Try it =
Only an exact, line-for-line copy of the data will serve as the answer.
____________
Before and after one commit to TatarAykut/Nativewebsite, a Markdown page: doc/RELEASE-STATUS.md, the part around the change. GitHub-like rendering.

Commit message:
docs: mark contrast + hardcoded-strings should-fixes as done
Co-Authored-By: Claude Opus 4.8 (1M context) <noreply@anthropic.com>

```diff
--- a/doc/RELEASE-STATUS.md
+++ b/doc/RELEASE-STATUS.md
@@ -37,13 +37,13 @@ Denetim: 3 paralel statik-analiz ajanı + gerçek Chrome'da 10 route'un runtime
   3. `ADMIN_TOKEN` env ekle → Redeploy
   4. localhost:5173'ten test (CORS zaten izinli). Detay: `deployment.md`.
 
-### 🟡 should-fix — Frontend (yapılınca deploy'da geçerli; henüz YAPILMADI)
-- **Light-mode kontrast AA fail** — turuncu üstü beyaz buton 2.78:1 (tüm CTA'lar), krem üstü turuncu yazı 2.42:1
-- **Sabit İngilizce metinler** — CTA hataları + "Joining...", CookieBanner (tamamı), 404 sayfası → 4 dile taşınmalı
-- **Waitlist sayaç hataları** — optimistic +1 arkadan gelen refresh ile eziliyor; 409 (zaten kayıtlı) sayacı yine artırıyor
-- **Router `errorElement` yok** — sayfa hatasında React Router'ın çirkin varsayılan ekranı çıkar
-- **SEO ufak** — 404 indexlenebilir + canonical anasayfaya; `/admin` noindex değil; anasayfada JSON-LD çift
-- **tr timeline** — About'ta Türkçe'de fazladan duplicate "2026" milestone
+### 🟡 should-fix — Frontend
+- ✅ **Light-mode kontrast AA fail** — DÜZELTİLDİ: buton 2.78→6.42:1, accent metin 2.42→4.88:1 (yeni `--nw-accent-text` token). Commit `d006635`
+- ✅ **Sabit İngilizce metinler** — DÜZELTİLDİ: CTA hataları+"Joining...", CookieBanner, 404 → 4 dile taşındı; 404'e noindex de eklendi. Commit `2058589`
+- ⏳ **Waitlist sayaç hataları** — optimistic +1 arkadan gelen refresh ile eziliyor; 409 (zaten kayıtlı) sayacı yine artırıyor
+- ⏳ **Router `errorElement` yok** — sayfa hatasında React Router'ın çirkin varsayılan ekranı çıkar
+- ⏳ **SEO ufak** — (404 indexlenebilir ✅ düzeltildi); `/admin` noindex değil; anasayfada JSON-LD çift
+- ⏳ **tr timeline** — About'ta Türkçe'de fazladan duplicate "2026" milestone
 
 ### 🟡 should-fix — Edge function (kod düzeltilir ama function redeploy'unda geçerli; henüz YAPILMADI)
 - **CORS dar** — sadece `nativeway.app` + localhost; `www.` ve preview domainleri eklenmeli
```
____________
Exercise result =
Before and after one commit to TatarAykut/Nativewebsite, a Markdown page: doc/RELEASE-STATUS.md, the part around the change. GitHub-like rendering.

Commit message:
docs: mark contrast + hardcoded-strings should-fixes as done
Co-Authored-By: Claude Opus 4.8 (1M context) <noreply@anthropic.com>

```diff
--- a/doc/RELEASE-STATUS.md
+++ b/doc/RELEASE-STATUS.md
@@ -37,13 +37,13 @@ Denetim: 3 paralel statik-analiz ajanı + gerçek Chrome'da 10 route'un runtime
   3. `ADMIN_TOKEN` env ekle → Redeploy
   4. localhost:5173'ten test (CORS zaten izinli). Detay: `deployment.md`.
 
-### 🟡 should-fix — Frontend (yapılınca deploy'da geçerli; henüz YAPILMADI)
-- **Light-mode kontrast AA fail** — turuncu üstü beyaz buton 2.78:1 (tüm CTA'lar), krem üstü turuncu yazı 2.42:1
-- **Sabit İngilizce metinler** — CTA hataları + "Joining...", CookieBanner (tamamı), 404 sayfası → 4 dile taşınmalı
-- **Waitlist sayaç hataları** — optimistic +1 arkadan gelen refresh ile eziliyor; 409 (zaten kayıtlı) sayacı yine artırıyor
-- **Router `errorElement` yok** — sayfa hatasında React Router'ın çirkin varsayılan ekranı çıkar
-- **SEO ufak** — 404 indexlenebilir + canonical anasayfaya; `/admin` noindex değil; anasayfada JSON-LD çift
-- **tr timeline** — About'ta Türkçe'de fazladan duplicate "2026" milestone
+### 🟡 should-fix — Frontend
+- ✅ **Light-mode kontrast AA fail** — DÜZELTİLDİ: buton 2.78→6.42:1, accent metin 2.42→4.88:1 (yeni `--nw-accent-text` token). Commit `d006635`
+- ✅ **Sabit İngilizce metinler** — DÜZELTİLDİ: CTA hataları+"Joining...", CookieBanner, 404 → 4 dile taşındı; 404'e noindex de eklendi. Commit `2058589`
+- ⏳ **Waitlist sayaç hataları** — optimistic +1 arkadan gelen refresh ile eziliyor; 409 (zaten kayıtlı) sayacı yine artırıyor
+- ⏳ **Router `errorElement` yok** — sayfa hatasında React Router'ın çirkin varsayılan ekranı çıkar
+- ⏳ **SEO ufak** — (404 indexlenebilir ✅ düzeltildi); `/admin` noindex değil; anasayfada JSON-LD çift
+- ⏳ **tr timeline** — About'ta Türkçe'de fazladan duplicate "2026" milestone
 
 ### 🟡 should-fix — Edge function (kod düzeltilir ama function redeploy'unda geçerli; henüz YAPILMADI)
 - **CORS dar** — sadece `nativeway.app` + localhost; `www.` ve preview domainleri eklenmeli
```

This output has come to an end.